- _TRY IT_:
Retype all of the entries exactly as they appear.

- _RECORDS FOR PROCESSING_:
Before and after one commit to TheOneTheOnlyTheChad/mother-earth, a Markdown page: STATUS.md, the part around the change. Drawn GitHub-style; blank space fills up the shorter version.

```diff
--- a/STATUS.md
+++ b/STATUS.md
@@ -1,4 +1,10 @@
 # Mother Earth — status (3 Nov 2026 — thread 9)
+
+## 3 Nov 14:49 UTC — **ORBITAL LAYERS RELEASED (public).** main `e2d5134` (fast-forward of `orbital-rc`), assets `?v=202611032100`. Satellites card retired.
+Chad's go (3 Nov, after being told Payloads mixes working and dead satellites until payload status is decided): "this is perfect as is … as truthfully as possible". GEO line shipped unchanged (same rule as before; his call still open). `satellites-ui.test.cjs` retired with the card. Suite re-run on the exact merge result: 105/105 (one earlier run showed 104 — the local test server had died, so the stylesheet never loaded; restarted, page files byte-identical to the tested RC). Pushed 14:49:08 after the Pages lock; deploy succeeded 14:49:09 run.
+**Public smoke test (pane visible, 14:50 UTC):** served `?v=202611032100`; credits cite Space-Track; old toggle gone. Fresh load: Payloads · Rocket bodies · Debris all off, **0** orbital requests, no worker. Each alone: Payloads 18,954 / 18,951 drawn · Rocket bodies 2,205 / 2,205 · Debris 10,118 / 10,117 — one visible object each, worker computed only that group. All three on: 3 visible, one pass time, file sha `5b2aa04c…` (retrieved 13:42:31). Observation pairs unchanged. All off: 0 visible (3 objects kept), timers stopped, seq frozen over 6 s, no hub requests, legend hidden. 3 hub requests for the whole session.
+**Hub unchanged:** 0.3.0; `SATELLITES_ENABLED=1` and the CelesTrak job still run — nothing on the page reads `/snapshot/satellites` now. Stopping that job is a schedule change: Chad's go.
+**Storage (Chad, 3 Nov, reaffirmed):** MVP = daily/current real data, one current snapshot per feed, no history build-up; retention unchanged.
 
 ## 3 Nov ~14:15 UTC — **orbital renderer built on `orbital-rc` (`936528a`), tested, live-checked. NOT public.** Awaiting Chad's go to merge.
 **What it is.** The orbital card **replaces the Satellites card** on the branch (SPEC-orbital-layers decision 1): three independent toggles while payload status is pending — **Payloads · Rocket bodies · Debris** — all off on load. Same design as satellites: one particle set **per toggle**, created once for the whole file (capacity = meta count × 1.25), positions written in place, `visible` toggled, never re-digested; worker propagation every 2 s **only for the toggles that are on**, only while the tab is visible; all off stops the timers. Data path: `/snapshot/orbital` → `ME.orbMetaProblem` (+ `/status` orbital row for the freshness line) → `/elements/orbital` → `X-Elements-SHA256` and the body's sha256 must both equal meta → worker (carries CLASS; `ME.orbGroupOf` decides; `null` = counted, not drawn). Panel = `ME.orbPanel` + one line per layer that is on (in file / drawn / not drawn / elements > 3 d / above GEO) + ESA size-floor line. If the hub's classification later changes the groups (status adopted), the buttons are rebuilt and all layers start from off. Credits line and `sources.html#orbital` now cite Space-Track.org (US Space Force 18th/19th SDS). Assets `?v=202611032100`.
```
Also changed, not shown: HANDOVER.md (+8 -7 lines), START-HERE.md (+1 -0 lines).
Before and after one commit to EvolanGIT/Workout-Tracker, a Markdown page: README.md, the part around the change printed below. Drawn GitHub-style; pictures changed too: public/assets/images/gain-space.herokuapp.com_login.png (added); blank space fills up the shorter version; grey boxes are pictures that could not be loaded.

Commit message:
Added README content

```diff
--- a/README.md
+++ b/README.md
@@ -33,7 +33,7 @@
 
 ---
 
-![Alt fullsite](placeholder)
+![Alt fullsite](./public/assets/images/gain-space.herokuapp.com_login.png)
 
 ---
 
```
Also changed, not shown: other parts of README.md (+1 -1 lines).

- _OUTPUT FOR THIS EXERCISE_:
Before and after one commit to TheOneTheOnlyTheChad/mother-earth, a Markdown page: STATUS.md, the part around the change. Drawn GitHub-style; blank space fills up the shorter version.

```diff
--- a/STATUS.md
+++ b/STATUS.md
@@ -1,4 +1,10 @@
 # Mother Earth — status (3 Nov 2026 — thread 9)
+
+## 3 Nov 14:49 UTC — **ORBITAL LAYERS RELEASED (public).** main `e2d5134` (fast-forward of `orbital-rc`), assets `?v=202611032100`. Satellites card retired.
+Chad's go (3 Nov, after being told Payloads mixes working and dead satellites until payload status is decided): "this is perfect as is … as truthfully as possible". GEO line shipped unchanged (same rule as before; his call still open). `satellites-ui.test.cjs` retired with the card. Suite re-run on the exact merge result: 105/105 (one earlier run showed 104 — the local test server had died, so the stylesheet never loaded; restarted, page files byte-identical to the tested RC). Pushed 14:49:08 after the Pages lock; deploy succeeded 14:49:09 run.
+**Public smoke test (pane visible, 14:50 UTC):** served `?v=202611032100`; credits cite Space-Track; old toggle gone. Fresh load: Payloads · Rocket bodies · Debris all off, **0** orbital requests, no worker. Each alone: Payloads 18,954 / 18,951 drawn · Rocket bodies 2,205 / 2,205 · Debris 10,118 / 10,117 — one visible object each, worker computed only that group. All three on: 3 visible, one pass time, file sha `5b2aa04c…` (retrieved 13:42:31). Observation pairs unchanged. All off: 0 visible (3 objects kept), timers stopped, seq frozen over 6 s, no hub requests, legend hidden. 3 hub requests for the whole session.
+**Hub unchanged:** 0.3.0; `SATELLITES_ENABLED=1` and the CelesTrak job still run — nothing on the page reads `/snapshot/satellites` now. Stopping that job is a schedule change: Chad's go.
+**Storage (Chad, 3 Nov, reaffirmed):** MVP = daily/current real data, one current snapshot per feed, no history build-up; retention unchanged.
 
 ## 3 Nov ~14:15 UTC — **orbital renderer built on `orbital-rc` (`936528a`), tested, live-checked. NOT public.** Awaiting Chad's go to merge.
 **What it is.** The orbital card **replaces the Satellites card** on the branch (SPEC-orbital-layers decision 1): three independent toggles while payload status is pending — **Payloads · Rocket bodies · Debris** — all off on load. Same design as satellites: one particle set **per toggle**, created once for the whole file (capacity = meta count × 1.25), positions written in place, `visible` toggled, never re-digested; worker propagation every 2 s **only for the toggles that are on**, only while the tab is visible; all off stops the timers. Data path: `/snapshot/orbital` → `ME.orbMetaProblem` (+ `/status` orbital row for the freshness line) → `/elements/orbital` → `X-Elements-SHA256` and the body's sha256 must both equal meta → worker (carries CLASS; `ME.orbGroupOf` decides; `null` = counted, not drawn). Panel = `ME.orbPanel` + one line per layer that is on (in file / drawn / not drawn / elements > 3 d / above GEO) + ESA size-floor line. If the hub's classification later changes the groups (status adopted), the buttons are rebuilt and all layers start from off. Credits line and `sources.html#orbital` now cite Space-Track.org (US Space Force 18th/19th SDS). Assets `?v=202611032100`.
```
Also changed, not shown: HANDOVER.md (+8 -7 lines), START-HERE.md (+1 -0 lines).
Before and after one commit to EvolanGIT/Workout-Tracker, a Markdown page: README.md, the part around the change printed below. Drawn GitHub-style; pictures changed too: public/assets/images/gain-space.herokuapp.com_login.png (added); blank space fills up the shorter version; grey boxes are pictures that could not be loaded.

Commit message:
Added README content

```diff
--- a/README.md
+++ b/README.md
@@ -33,7 +33,7 @@
 
 ---
 
-![Alt fullsite](placeholder)
+![Alt fullsite](./public/assets/images/gain-space.herokuapp.com_login.png)
 
 ---
 
```
Also changed, not shown: other parts of README.md (+1 -1 lines).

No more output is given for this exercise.